INPUT MATERIAL Start Marker

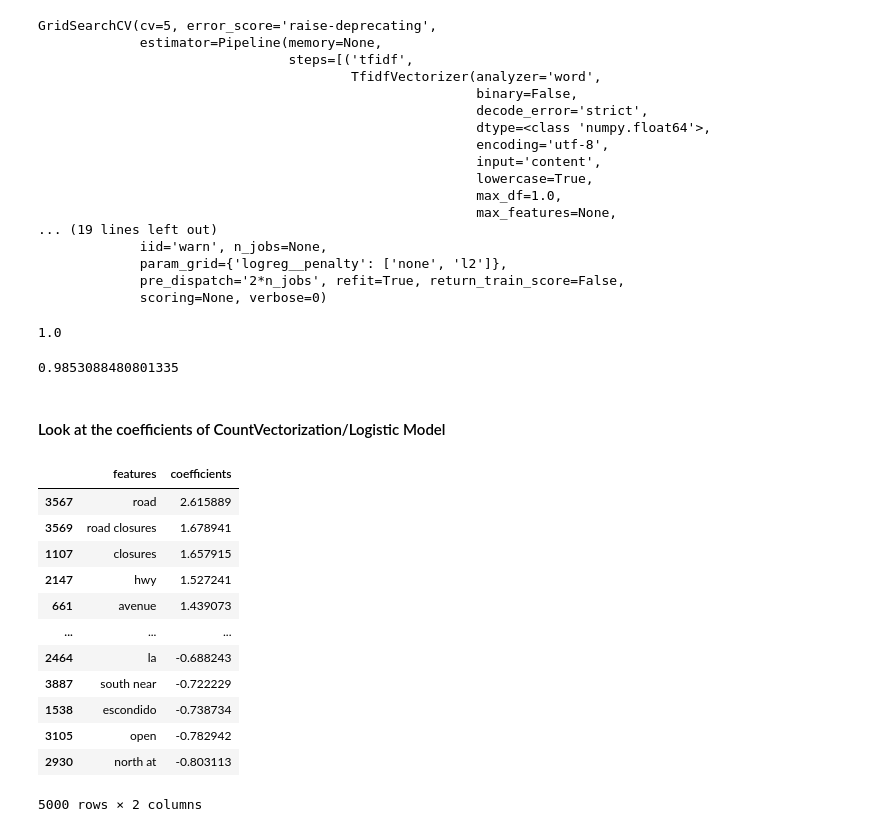
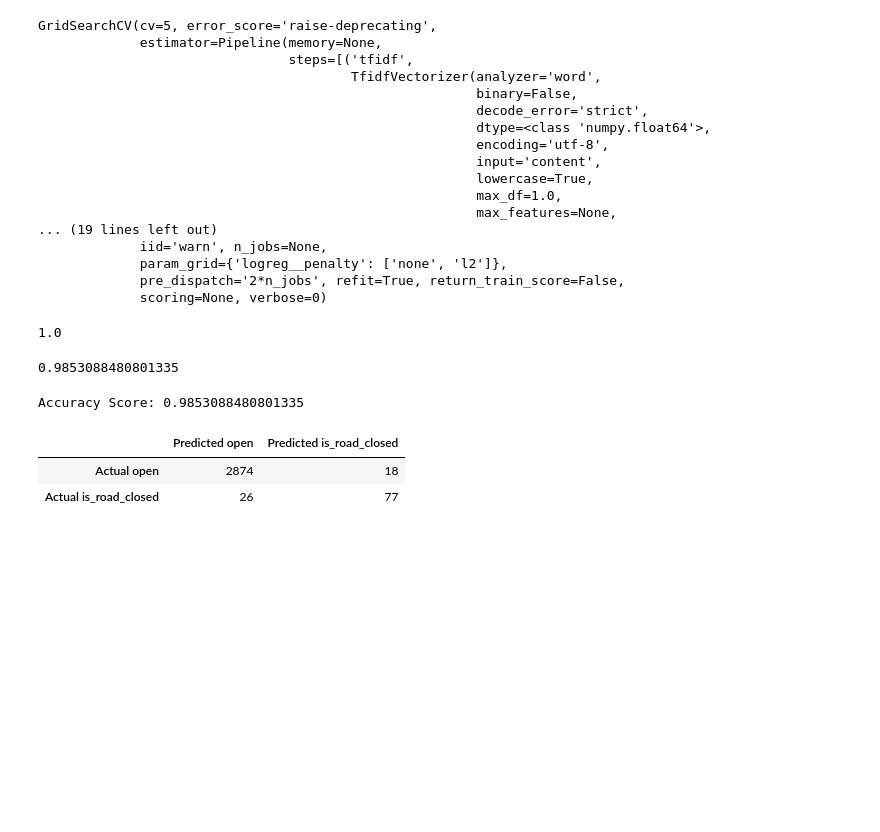
Before and after one commit to reneemarama/real_time_traffic, a Jupyter notebook: 4_Supervised_Unsupervised_Modeling.ipynb, the cells around one changed output. Drawn from its saved outputs; the diff is of its cells as text; code cells hidden in the pictures; blank space fills up the shorter version.

Commit message:
Modeling

```diff
--- a/4_Supervised_Unsupervised_Modeling.ipynb
+++ b/4_Supervised_Unsupervised_Modeling.ipynb
@@ -420,5 +464,3 @@ gs_2_model.score(X_train, y_train)
 gs_2_model.score(X_test, y_test)
 # %% [output]
 0.9853088480801335
-# %% [markdown]
-#### Look at the coefficients of CountVectorization/Logistic Model
@@ -432,16 +467,16 @@ coef_df = pd.DataFrame({'features' : features,
-# %%
-coef_df.sort_values('coefficients', ascending = False)
-# %% [output]
-|  | features | coefficients |
-| 3567 | road | 2.615889 |
-| 3569 | road closures | 1.678941 |
-| 1107 | closures | 1.657915 |
-| 2147 | hwy | 1.527241 |
-| 661 | avenue | 1.439073 |
-| ... | ... | ... |
-| 2464 | la | -0.688243 |
-| 3887 | south near | -0.722229 |
-| 1538 | escondido | -0.738734 |
-| 3105 | open | -0.782942 |
-| 2930 | north at | -0.803113 |
-5000 rows × 2 columns
+# %%
+preds_tfidf = gs_2.best_estimator_.predict(X_test)
+# %%
+def nice_conmat(y_test, preds_tfidf, classes):
+    conmat = confusion_matrix(y_test, preds_tfidf)
+
+    print(f'Accuracy Score: {accuracy_score(y_test, preds_tfidf)}')
+    return pd.DataFrame(conmat, columns=['Predicted ' +class_ for class_ in classes], \
+                index=['Actual '+ class_ for class_ in classes])
+
+nice_conmat(y_test, preds_tfidf, ['open', 'is_road_closed'])
+# %% [output]
+Accuracy Score: 0.9853088480801335
+|  | Predicted open | Predicted is_road_closed |
+| Actual open | 2874 | 18 |
+| Actual is_road_closed | 26 | 77 |
```
Also changed, not shown: parts of 25 cells of this notebook, 1 other file.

INPUT MATERIAL End Marker

__ACTION ITEM__
Copy each line of the listing that holds the word "columns".

__EXERCISE ANSWER__
-5000 rows × 2 columns
+    return pd.DataFrame(conmat, columns=['Predicted ' +class_ for class_ in classes], \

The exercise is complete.